**Task**
Copy the entries below word for word, but omit any pictures they contain.

Code change snippets
━━━━━━

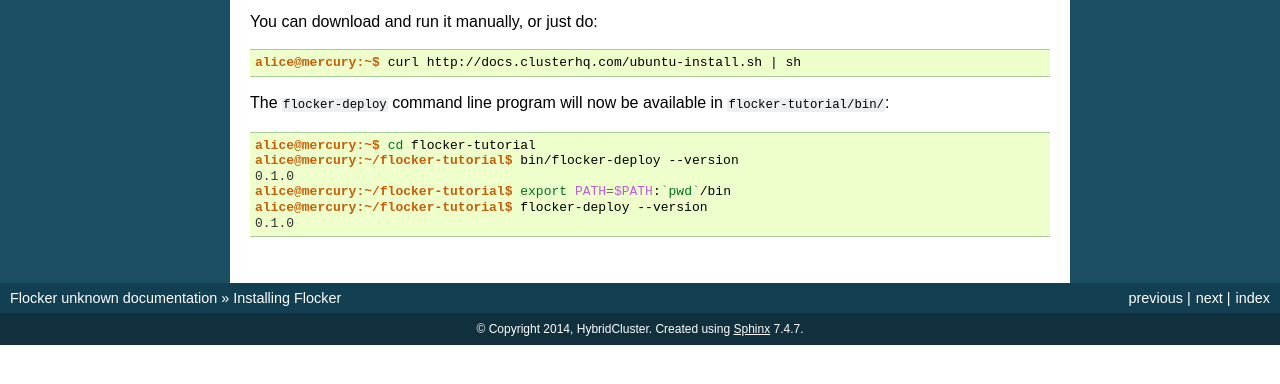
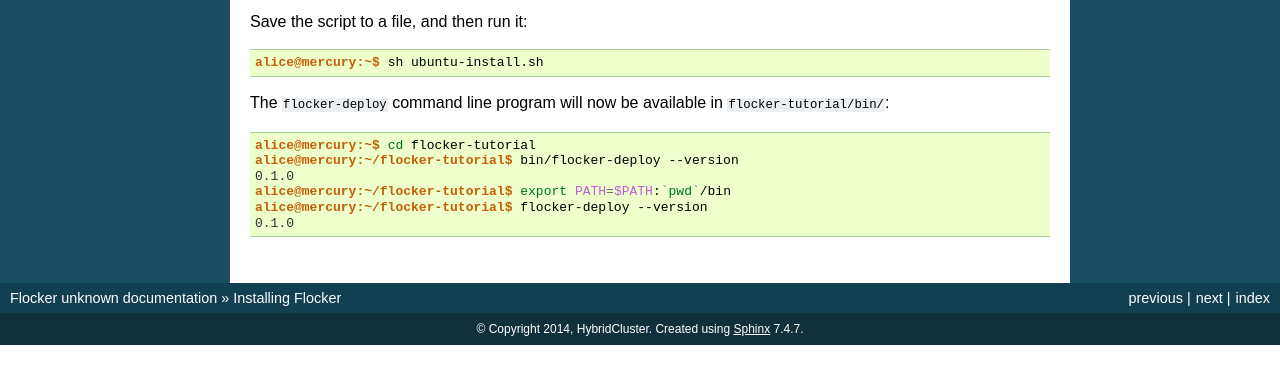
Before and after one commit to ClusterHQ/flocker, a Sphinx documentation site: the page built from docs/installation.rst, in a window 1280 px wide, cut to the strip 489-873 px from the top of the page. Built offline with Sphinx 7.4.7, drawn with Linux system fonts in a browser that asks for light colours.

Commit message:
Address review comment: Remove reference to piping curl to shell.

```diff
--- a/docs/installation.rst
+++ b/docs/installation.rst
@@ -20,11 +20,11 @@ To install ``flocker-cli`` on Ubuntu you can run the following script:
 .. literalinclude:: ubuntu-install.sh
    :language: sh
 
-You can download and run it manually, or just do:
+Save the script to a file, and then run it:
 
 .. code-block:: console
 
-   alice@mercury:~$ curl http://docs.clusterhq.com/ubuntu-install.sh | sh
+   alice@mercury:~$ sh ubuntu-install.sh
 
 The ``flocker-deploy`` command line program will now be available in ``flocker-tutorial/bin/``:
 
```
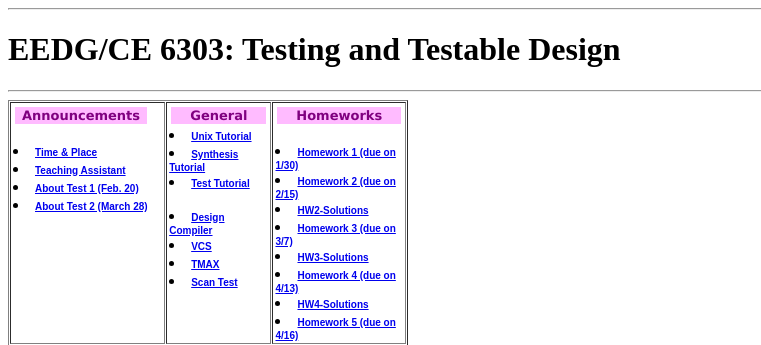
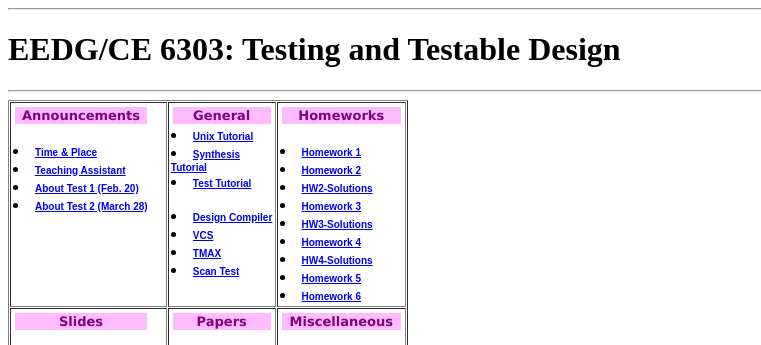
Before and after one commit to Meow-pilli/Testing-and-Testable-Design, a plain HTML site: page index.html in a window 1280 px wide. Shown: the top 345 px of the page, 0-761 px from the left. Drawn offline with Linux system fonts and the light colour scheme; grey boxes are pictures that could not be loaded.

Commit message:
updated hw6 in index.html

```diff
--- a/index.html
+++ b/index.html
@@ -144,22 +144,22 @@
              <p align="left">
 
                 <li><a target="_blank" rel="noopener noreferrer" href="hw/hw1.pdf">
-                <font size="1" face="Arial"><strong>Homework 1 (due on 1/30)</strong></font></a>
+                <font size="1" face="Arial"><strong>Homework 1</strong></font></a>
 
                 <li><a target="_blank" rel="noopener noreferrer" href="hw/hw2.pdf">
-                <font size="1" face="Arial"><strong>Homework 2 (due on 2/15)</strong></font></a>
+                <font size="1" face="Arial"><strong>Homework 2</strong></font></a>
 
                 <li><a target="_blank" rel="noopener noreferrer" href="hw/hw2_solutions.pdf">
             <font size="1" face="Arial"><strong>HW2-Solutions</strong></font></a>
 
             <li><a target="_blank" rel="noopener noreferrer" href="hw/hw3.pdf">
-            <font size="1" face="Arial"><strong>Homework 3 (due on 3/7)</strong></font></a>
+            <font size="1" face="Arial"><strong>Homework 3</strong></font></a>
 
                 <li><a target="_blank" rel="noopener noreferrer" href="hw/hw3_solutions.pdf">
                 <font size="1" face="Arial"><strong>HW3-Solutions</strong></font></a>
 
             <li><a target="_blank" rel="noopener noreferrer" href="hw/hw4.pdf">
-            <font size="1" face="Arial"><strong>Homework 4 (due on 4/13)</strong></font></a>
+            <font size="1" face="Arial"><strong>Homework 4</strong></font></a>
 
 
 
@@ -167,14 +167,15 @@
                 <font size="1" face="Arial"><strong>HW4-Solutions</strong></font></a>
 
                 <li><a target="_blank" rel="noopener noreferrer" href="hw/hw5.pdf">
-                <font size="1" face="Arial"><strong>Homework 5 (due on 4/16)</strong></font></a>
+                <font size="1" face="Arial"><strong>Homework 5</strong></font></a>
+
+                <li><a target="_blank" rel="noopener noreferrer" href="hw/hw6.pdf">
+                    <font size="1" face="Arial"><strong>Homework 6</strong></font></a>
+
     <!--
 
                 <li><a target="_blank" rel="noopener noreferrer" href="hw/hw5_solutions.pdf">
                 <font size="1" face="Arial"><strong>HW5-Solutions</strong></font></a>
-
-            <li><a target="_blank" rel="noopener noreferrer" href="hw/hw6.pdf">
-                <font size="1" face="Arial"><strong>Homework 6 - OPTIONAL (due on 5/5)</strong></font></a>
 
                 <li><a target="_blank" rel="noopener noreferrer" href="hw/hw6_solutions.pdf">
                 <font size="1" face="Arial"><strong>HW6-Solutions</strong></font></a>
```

━━━━━━

**Written answer**
Before and after one commit to ClusterHQ/flocker, a Sphinx documentation site: the page built from docs/installation.rst, in a window 1280 px wide, cut to the strip 489-873 px from the top of the page. Built offline with Sphinx 7.4.7, drawn with Linux system fonts in a browser that asks for light colours.

Commit message:
Address review comment: Remove reference to piping curl to shell.

```diff
--- a/docs/installation.rst
+++ b/docs/installation.rst
@@ -20,11 +20,11 @@ To install ``flocker-cli`` on Ubuntu you can run the following script:
 .. literalinclude:: ubuntu-install.sh
    :language: sh
 
-You can download and run it manually, or just do:
+Save the script to a file, and then run it:
 
 .. code-block:: console
 
-   alice@mercury:~$ curl http://docs.clusterhq.com/ubuntu-install.sh | sh
+   alice@mercury:~$ sh ubuntu-install.sh
 
 The ``flocker-deploy`` command line program will now be available in ``flocker-tutorial/bin/``:
 
```
Before and after one commit to Meow-pilli/Testing-and-Testable-Design, a plain HTML site: page index.html in a window 1280 px wide. Shown: the top 345 px of the page, 0-761 px from the left. Drawn offline with Linux system fonts and the light colour scheme; grey boxes are pictures that could not be loaded.

Commit message:
updated hw6 in index.html

```diff
--- a/index.html
+++ b/index.html
@@ -144,22 +144,22 @@
              <p align="left">
 
                 <li><a target="_blank" rel="noopener noreferrer" href="hw/hw1.pdf">
-                <font size="1" face="Arial"><strong>Homework 1 (due on 1/30)</strong></font></a>
+                <font size="1" face="Arial"><strong>Homework 1</strong></font></a>
 
                 <li><a target="_blank" rel="noopener noreferrer" href="hw/hw2.pdf">
-                <font size="1" face="Arial"><strong>Homework 2 (due on 2/15)</strong></font></a>
+                <font size="1" face="Arial"><strong>Homework 2</strong></font></a>
 
                 <li><a target="_blank" rel="noopener noreferrer" href="hw/hw2_solutions.pdf">
             <font size="1" face="Arial"><strong>HW2-Solutions</strong></font></a>
 
             <li><a target="_blank" rel="noopener noreferrer" href="hw/hw3.pdf">
-            <font size="1" face="Arial"><strong>Homework 3 (due on 3/7)</strong></font></a>
+            <font size="1" face="Arial"><strong>Homework 3</strong></font></a>
 
                 <li><a target="_blank" rel="noopener noreferrer" href="hw/hw3_solutions.pdf">
                 <font size="1" face="Arial"><strong>HW3-Solutions</strong></font></a>
 
             <li><a target="_blank" rel="noopener noreferrer" href="hw/hw4.pdf">
-            <font size="1" face="Arial"><strong>Homework 4 (due on 4/13)</strong></font></a>
+            <font size="1" face="Arial"><strong>Homework 4</strong></font></a>
 
 
 
@@ -167,14 +167,15 @@
                 <font size="1" face="Arial"><strong>HW4-Solutions</strong></font></a>
 
                 <li><a target="_blank" rel="noopener noreferrer" href="hw/hw5.pdf">
-                <font size="1" face="Arial"><strong>Homework 5 (due on 4/16)</strong></font></a>
+                <font size="1" face="Arial"><strong>Homework 5</strong></font></a>
+
+                <li><a target="_blank" rel="noopener noreferrer" href="hw/hw6.pdf">
+                    <font size="1" face="Arial"><strong>Homework 6</strong></font></a>
+
     <!--
 
                 <li><a target="_blank" rel="noopener noreferrer" href="hw/hw5_solutions.pdf">
                 <font size="1" face="Arial"><strong>HW5-Solutions</strong></font></a>
-
-            <li><a target="_blank" rel="noopener noreferrer" href="hw/hw6.pdf">
-                <font size="1" face="Arial"><strong>Homework 6 - OPTIONAL (due on 5/5)</strong></font></a>
 
                 <li><a target="_blank" rel="noopener noreferrer" href="hw/hw6_solutions.pdf">
                 <font size="1" face="Arial"><strong>HW6-Solutions</strong></font></a>
```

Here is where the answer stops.